When rig operators across the United States and beyond need a long-lasting, durable truck to meet their needs in the oilfield, they look to the Castleman family. Family patriarch Larry Castleman has built custom trucks for more than 40 years as one of the owners of Bessemer Enterprises, and his son, Allen, founded and is vice president of Castleman Truck Inspection (CTI), which tests, reverse-engineers and certifies oilfield winch trucks. Both firms share family ownership as well as facilities in Casper, Wyo.

Founded in 2009, Bessemer Enterprises specializes in building custom rig trucks from the ground up. “With our company, you’re going to get a custom truck 100 percent of the time,” says Allen Castleman, who also works as a shop foreman for the company.

“We’re not pre-building a bed or other parts for a truck before it comes in. Every plate placed and every hole drilled is there for a reason – if you come to us, you’re going to get a truck that completely meets your needs.”

Bessemer fabricates, welds and assembles truck beds, raising rolls and gin poles for trucks used to haul and move oil rigs. The company also builds truck and trailers for its customers. “Depending on the truck, we will build the bumper and everything else from the cab back based on customers or our own designs,” Castleman adds. “Customers usually come to us when they’re looking for the best product in terms of strength and durability. The biggest selling point of our trucks is the quality – we have a better-working, heavier duty and stronger product than what a lot of other companies build.”

In addition to Larry and Allen Castleman, other members of the Castleman family are involved in the operations of both companies including Kate Castleman, Allen’s mother, who co-owns and serves as president of both companies; Larry Castleman Jr., a shop foreman and Allen’s brother; and Office Manager Genie Castleman, his sister.

Meeting Standards
Truck strength and durability are also the goals of CTI, which Allen Castleman founded in 2011 in response to the International Association of Drilling Contractors’ (IADC) adoption of certification standards for gin pole winch trucks.
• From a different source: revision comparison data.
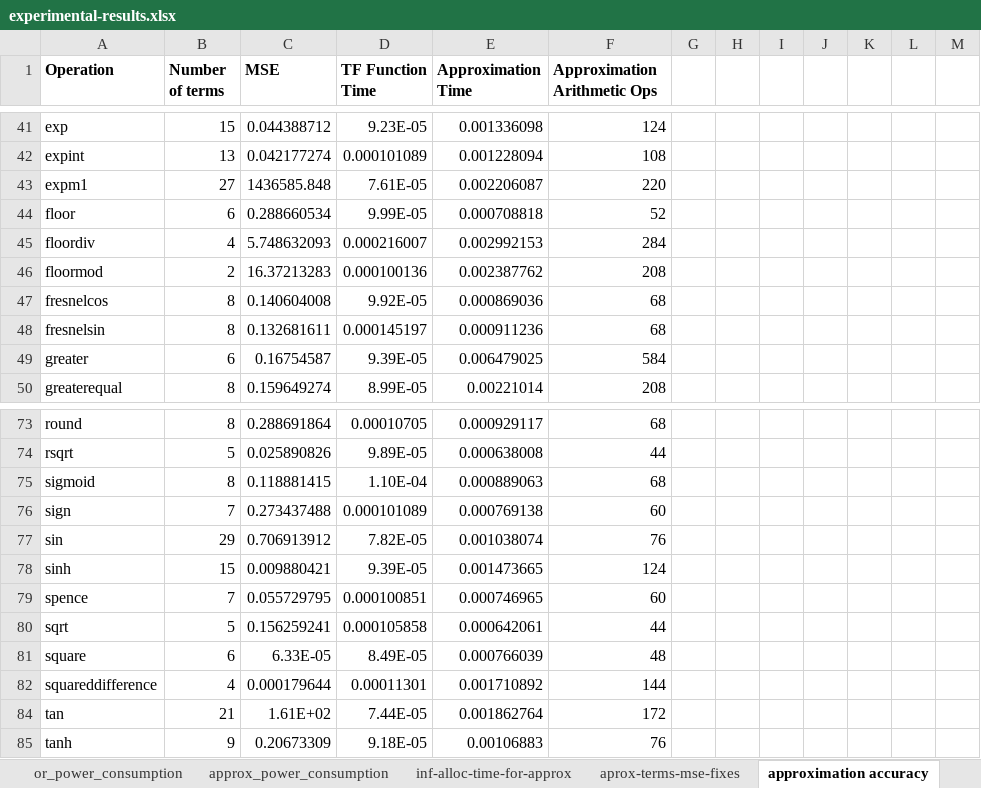
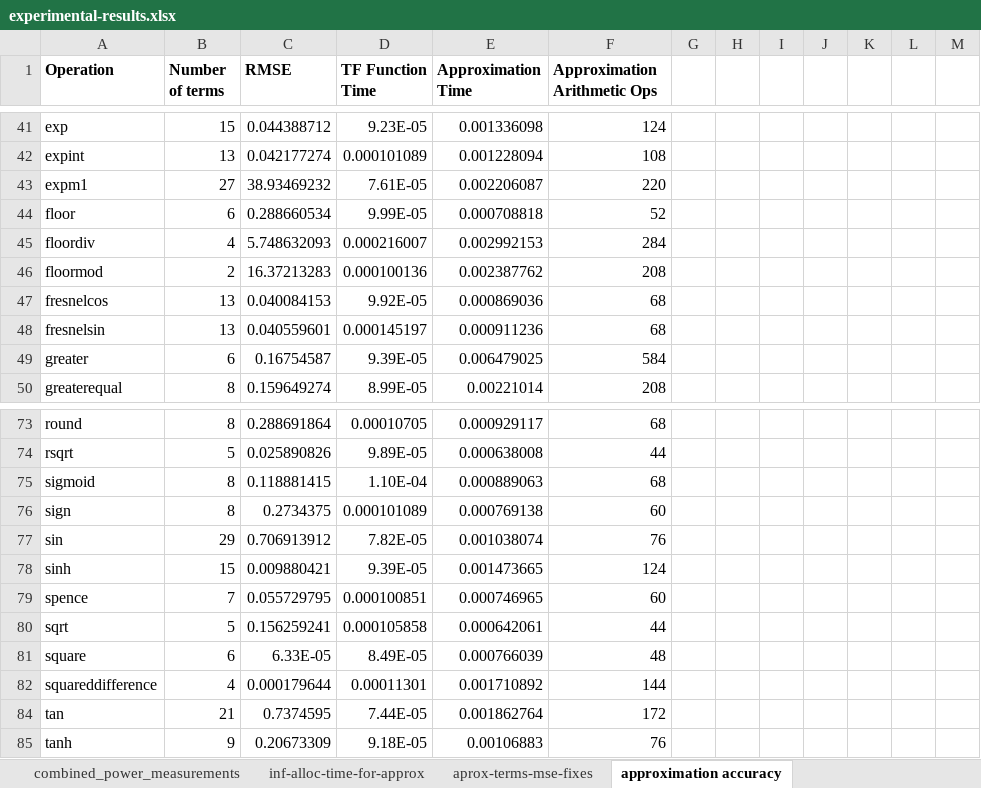
Before and after one commit to seamstress-fse-2023/seamstress-fse-2023, an Excel workbook: spreadsheets/experimental-results.xlsx, sheet approximation accuracy, drawn as a sheet; only a part is shown, gaps mark what is left out; values as stored, in another font and other column widths than the file's, no borders; the diff covers the shown part only; the diff names each change by its address in the sheet, - before the commit and + after, or states it on an @@ line.

```diff
--- a/spreadsheets/experimental-results.xlsx (sheet approximation accuracy)
+++ b/spreadsheets/experimental-results.xlsx (sheet approximation accuracy)
+sheet tab: combined_power_measurements
-C1: MSE
+C1: RMSE
-C43 (RMSE): 1436585.848
+C43 (RMSE): 38.93469232
-B47:B48 (Number of terms): 8
+B47:B48 (Number of terms): 13
-C47 (RMSE): 0.140604008
+C47 (RMSE): 0.040084153
-C48 (RMSE): 0.132681611
+C48 (RMSE): 0.040559601
-B76 (Number of terms): 7
+B76 (Number of terms): 8
-C76 (RMSE): 0.273437488
+C76 (RMSE): 0.2734375
-C84 (RMSE): 1.61E+02
+C84 (RMSE): 0.7374595
```
Also changed, not shown: 3 hidden or unhidden rows and 21 edited cells elsewhere in this sheet, sheet aprox-terms-mse-fixes, sheet inf-alloc-time-for-approx, sheet all operations, hidden cells.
Shell and other major oil companies enforce these standards on trucking companies they hire, Castleman says.

CTI performs a variety of inspection methods including visual, mag-particle, ultra-sonic thickness and hardness testing. Trucks are tested for inferior welding, design flaws and correct steel usage.
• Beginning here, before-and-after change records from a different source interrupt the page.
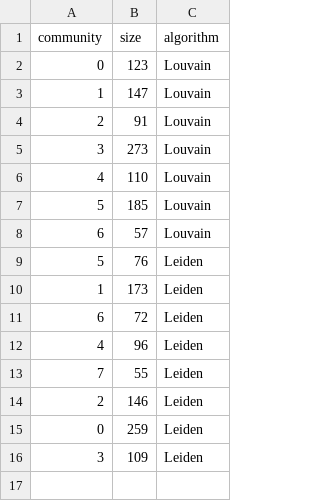
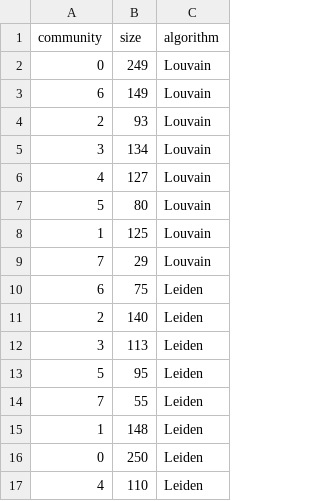
Before and after one commit to aliabusaleh/CS-community-detection, a CSV file: data/communities.csv, drawn as a sheet.

```diff
--- a/data/communities.csv
+++ b/data/communities.csv
@@ -1,16 +1,17 @@
 community,size,algorithm
-0,123,Louvain
-1,147,Louvain
-2,91,Louvain
-3,273,Louvain
-4,110,Louvain
-5,185,Louvain
-6,57,Louvain
-5,76,Leiden
-1,173,Leiden
-6,72,Leiden
-4,96,Leiden
+0,249,Louvain
+6,149,Louvain
+2,93,Louvain
+3,134,Louvain
+4,127,Louvain
+5,80,Louvain
+1,125,Louvain
+7,29,Louvain
+6,75,Leiden
+2,140,Leiden
+3,113,Leiden
+5,95,Leiden
 7,55,Leiden
-2,146,Leiden
-0,259,Leiden
-3,109,Leiden
+1,148,Leiden
+0,250,Leiden
+4,110,Leiden
```
Also changed, not shown: 7 other files.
Each truck is issued a certification and load chart matching its capabilities. This certification is derived from drawings of critical truck components made by the company’s engineers using computer-aided drafting software. The load chart and certification are then used by safety personnel in the field to determine how much the truck can safely lift.

Bessemer Enterprises takes advantage of its sister company’s engineering capabilities to offer its customers trucks that already meet IADC standards. This includes applying a safety factor to gin pole trucks that allows them to meet more rigid standards. “One of my engineers who does this kind of work on his own, in addition to working with our company, has told me that he hasn’t seen a better-built truck on paper of the others he’s certified,” Castleman says.
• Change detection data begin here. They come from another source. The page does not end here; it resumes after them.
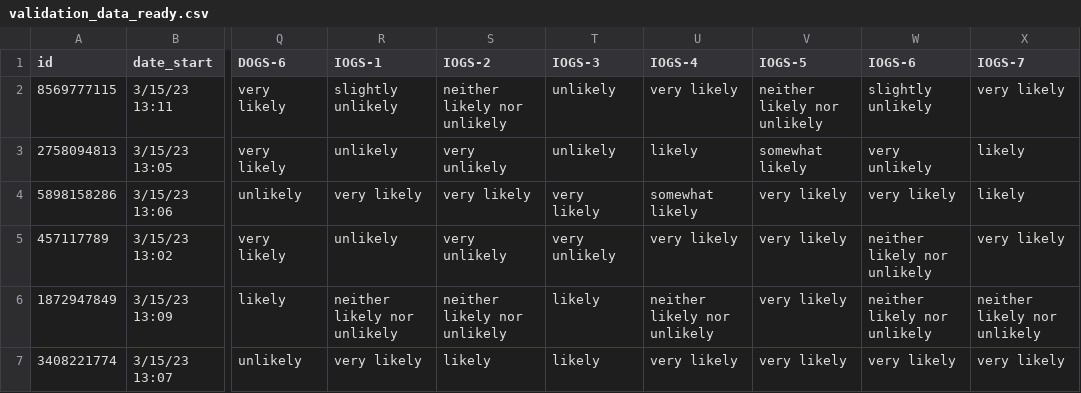
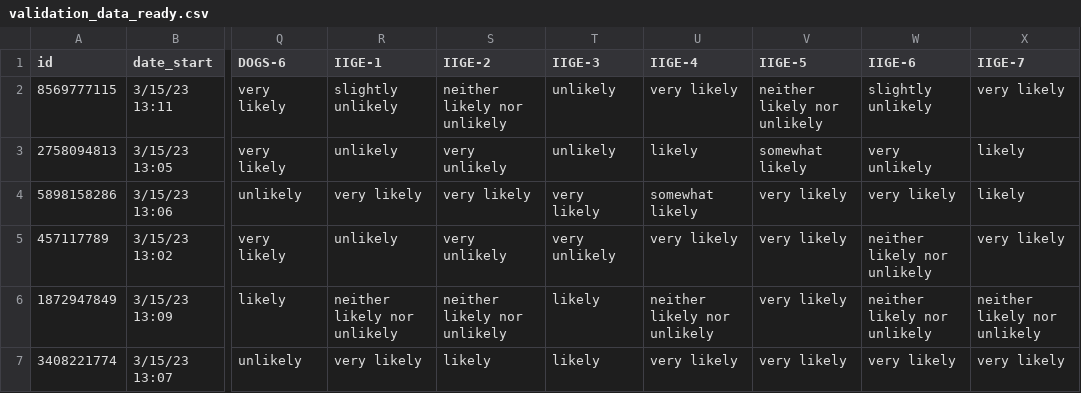
Before and after one commit to BenjaminJZubaly/2024_USRA_validation_analysis, a CSV file: data/validation_data_ready.csv, drawn as a sheet; only a part is shown, gaps mark what is left out; the diff names each change by its address in the sheet, - before the commit and + after, or states it on an @@ line.

```diff
--- a/data/validation_data_ready.csv
+++ b/data/validation_data_ready.csv
-R1: IOGS-1
+R1: IIGE-1
-S1: IOGS-2
+S1: IIGE-2
-T1: IOGS-3
+T1: IIGE-3
-U1: IOGS-4
+U1: IIGE-4
-V1: IOGS-5
+V1: IIGE-5
-W1: IOGS-6
+W1: IIGE-6
-X1: IOGS-7
+X1: IIGE-7
```
Also changed, not shown: 7 other files.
Advanced Technology
Both Bessemer Enterprises and Castleman Truck Inspection apply the newest available technology to the trucks the companies build and inspect. Castleman Truck Inspection recently designed a portable load test trailer that can be used to test trucks lifting capacity up to 65,000 pounds anywhere in the United States. The trailer is hauled by a truck, and then placed on the ground by a hydraulic lift. Once placed, trucks can be pulled on top of it for testing, Castleman adds.

Allen Castleman and one of CTI’s engineers recently helped develop a load cell and angle indicator with an in-cab screen that can be used for gin pole trucks. Bessemer Enterprises is serving as a distributor for the product, manufactured by Load Systems International.

“This allows the driver to see on the screen just how much he’s lifting and at what angle, which was only possible previously for crane operators,” Castleman explains, noting the technology was developed in part because of an industry demand. “We are trying to emphasize that not only can we engineer a truck that has a safety rating similar to that of a crane, but that we also can allow gin pole truck drivers to see a load chart and have the same sort of quality of safety as crane operators.”